What is expected - With no word left out, write out the entire listing.

- - -

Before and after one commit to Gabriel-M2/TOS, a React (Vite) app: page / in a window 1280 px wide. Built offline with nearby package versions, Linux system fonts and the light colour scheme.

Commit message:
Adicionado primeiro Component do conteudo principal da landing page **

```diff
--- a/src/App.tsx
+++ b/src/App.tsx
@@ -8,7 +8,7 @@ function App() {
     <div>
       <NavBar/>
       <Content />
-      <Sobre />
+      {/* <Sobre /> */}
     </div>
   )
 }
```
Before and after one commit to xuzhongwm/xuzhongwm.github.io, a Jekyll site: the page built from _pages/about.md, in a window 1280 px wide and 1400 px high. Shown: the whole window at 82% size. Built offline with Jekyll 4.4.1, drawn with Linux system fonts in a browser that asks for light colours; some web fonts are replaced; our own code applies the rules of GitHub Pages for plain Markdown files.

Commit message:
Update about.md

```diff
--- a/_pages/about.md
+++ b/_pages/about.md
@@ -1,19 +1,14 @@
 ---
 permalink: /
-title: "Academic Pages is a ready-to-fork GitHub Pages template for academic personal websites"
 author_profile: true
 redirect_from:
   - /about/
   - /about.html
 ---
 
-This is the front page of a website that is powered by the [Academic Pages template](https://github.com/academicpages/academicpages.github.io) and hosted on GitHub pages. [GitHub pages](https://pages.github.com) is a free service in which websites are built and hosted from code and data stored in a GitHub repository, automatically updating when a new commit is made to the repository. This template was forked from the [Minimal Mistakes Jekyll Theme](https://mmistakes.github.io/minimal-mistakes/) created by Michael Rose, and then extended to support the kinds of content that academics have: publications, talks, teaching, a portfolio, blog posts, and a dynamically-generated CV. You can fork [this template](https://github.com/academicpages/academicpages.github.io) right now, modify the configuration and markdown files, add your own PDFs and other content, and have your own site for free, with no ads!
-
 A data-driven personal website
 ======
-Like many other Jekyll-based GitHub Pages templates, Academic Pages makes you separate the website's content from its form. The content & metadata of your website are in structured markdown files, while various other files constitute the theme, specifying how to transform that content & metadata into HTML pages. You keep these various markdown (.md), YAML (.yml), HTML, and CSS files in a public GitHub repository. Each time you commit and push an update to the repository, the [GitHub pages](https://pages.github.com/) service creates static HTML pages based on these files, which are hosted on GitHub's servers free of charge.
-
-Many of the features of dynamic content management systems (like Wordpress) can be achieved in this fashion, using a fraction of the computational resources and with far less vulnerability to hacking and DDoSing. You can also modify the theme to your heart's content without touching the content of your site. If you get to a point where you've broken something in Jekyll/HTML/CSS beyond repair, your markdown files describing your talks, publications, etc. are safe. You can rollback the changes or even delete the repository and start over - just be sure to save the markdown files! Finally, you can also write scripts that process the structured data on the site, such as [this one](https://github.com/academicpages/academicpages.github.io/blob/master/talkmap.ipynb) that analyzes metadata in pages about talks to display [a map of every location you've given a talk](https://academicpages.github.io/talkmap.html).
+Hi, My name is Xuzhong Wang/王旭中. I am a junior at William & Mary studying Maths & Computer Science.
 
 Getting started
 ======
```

- - -

Written response -
Before and after one commit to Gabriel-M2/TOS, a React (Vite) app: page / in a window 1280 px wide. Built offline with nearby package versions, Linux system fonts and the light colour scheme.

Commit message:
Adicionado primeiro Component do conteudo principal da landing page **

```diff
--- a/src/App.tsx
+++ b/src/App.tsx
@@ -8,7 +8,7 @@ function App() {
     <div>
       <NavBar/>
       <Content />
-      <Sobre />
+      {/* <Sobre /> */}
     </div>
   )
 }
```
Before and after one commit to xuzhongwm/xuzhongwm.github.io, a Jekyll site: the page built from _pages/about.md, in a window 1280 px wide and 1400 px high. Shown: the whole window at 82% size. Built offline with Jekyll 4.4.1, drawn with Linux system fonts in a browser that asks for light colours; some web fonts are replaced; our own code applies the rules of GitHub Pages for plain Markdown files.

Commit message:
Update about.md

```diff
--- a/_pages/about.md
+++ b/_pages/about.md
@@ -1,19 +1,14 @@
 ---
 permalink: /
-title: "Academic Pages is a ready-to-fork GitHub Pages template for academic personal websites"
 author_profile: true
 redirect_from:
   - /about/
   - /about.html
 ---
 
-This is the front page of a website that is powered by the [Academic Pages template](https://github.com/academicpages/academicpages.github.io) and hosted on GitHub pages. [GitHub pages](https://pages.github.com) is a free service in which websites are built and hosted from code and data stored in a GitHub repository, automatically updating when a new commit is made to the repository. This template was forked from the [Minimal Mistakes Jekyll Theme](https://mmistakes.github.io/minimal-mistakes/) created by Michael Rose, and then extended to support the kinds of content that academics have: publications, talks, teaching, a portfolio, blog posts, and a dynamically-generated CV. You can fork [this template](https://github.com/academicpages/academicpages.github.io) right now, modify the configuration and markdown files, add your own PDFs and other content, and have your own site for free, with no ads!
-
 A data-driven personal website
 ======
-Like many other Jekyll-based GitHub Pages templates, Academic Pages makes you separate the website's content from its form. The content & metadata of your website are in structured markdown files, while various other files constitute the theme, specifying how to transform that content & metadata into HTML pages. You keep these various markdown (.md), YAML (.yml), HTML, and CSS files in a public GitHub repository. Each time you commit and push an update to the repository, the [GitHub pages](https://pages.github.com/) service creates static HTML pages based on these files, which are hosted on GitHub's servers free of charge.
-
-Many of the features of dynamic content management systems (like Wordpress) can be achieved in this fashion, using a fraction of the computational resources and with far less vulnerability to hacking and DDoSing. You can also modify the theme to your heart's content without touching the content of your site. If you get to a point where you've broken something in Jekyll/HTML/CSS beyond repair, your markdown files describing your talks, publications, etc. are safe. You can rollback the changes or even delete the repository and start over - just be sure to save the markdown files! Finally, you can also write scripts that process the structured data on the site, such as [this one](https://github.com/academicpages/academicpages.github.io/blob/master/talkmap.ipynb) that analyzes metadata in pages about talks to display [a map of every location you've given a talk](https://academicpages.github.io/talkmap.html).
+Hi, My name is Xuzhong Wang/王旭中. I am a junior at William & Mary studying Maths & Computer Science.
 
 Getting started
 ======
```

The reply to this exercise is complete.